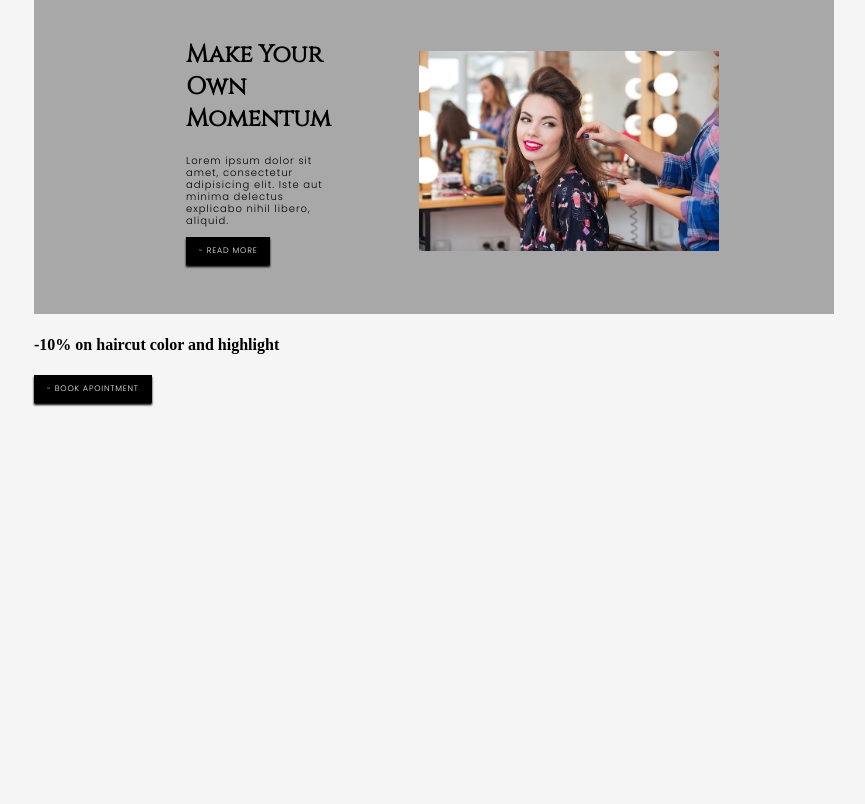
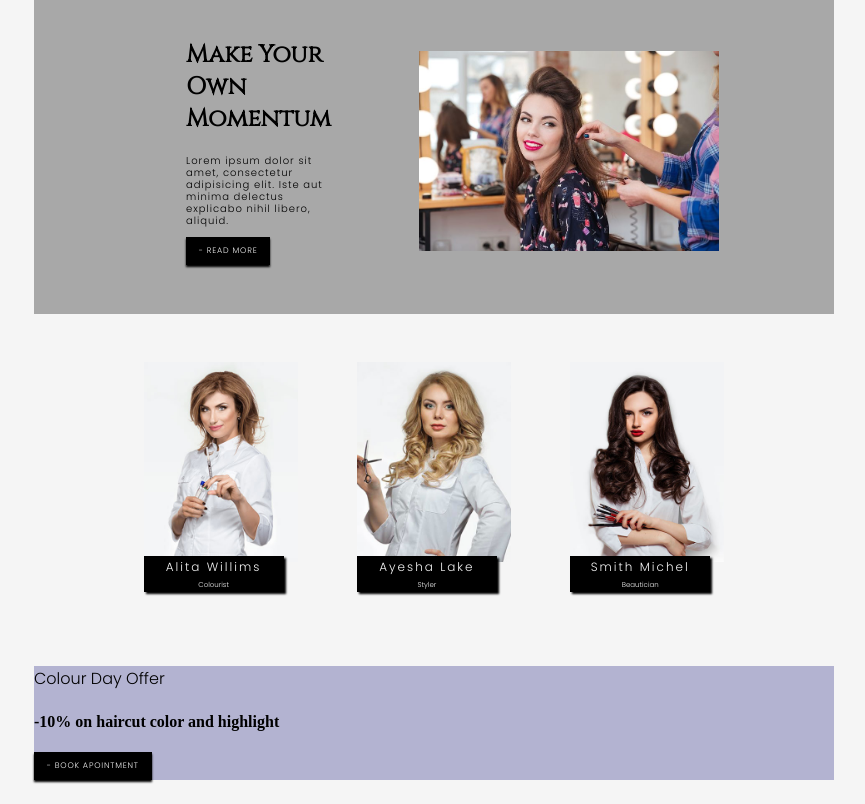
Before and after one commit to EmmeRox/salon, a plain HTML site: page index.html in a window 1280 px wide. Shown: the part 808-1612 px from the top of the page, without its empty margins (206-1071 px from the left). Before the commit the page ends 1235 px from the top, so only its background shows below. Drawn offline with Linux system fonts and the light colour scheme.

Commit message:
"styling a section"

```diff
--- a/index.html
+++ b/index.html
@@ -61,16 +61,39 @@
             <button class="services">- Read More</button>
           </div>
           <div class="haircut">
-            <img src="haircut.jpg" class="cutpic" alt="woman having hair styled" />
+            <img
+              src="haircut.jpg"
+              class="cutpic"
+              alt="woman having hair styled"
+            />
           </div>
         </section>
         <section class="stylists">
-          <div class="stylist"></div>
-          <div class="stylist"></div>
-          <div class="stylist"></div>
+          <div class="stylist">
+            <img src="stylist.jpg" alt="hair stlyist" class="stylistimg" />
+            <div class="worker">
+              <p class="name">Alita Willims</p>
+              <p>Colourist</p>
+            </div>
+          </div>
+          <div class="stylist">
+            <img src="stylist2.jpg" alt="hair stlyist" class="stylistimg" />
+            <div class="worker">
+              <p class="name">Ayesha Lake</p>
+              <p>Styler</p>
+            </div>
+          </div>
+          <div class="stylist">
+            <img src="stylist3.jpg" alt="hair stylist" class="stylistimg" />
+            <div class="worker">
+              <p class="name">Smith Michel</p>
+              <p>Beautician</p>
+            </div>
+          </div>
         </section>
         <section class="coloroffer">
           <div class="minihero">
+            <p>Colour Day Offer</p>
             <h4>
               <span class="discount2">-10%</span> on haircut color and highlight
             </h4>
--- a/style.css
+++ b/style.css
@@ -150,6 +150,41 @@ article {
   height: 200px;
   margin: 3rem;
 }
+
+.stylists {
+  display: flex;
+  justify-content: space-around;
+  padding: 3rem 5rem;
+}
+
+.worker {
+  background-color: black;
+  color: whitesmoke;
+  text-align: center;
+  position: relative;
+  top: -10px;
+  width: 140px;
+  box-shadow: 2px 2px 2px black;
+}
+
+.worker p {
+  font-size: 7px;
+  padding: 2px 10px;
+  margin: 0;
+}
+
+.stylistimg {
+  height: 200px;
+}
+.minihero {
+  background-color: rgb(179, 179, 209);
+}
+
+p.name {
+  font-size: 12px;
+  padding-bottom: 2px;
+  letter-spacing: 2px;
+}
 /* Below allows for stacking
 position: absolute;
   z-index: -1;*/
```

++++++

» Requirement:
Reproduce every line in the records above that contains the word "padding".

» Result of the task:
+  padding: 3rem 5rem;
+  padding: 2px 10px;
+  padding-bottom: 2px;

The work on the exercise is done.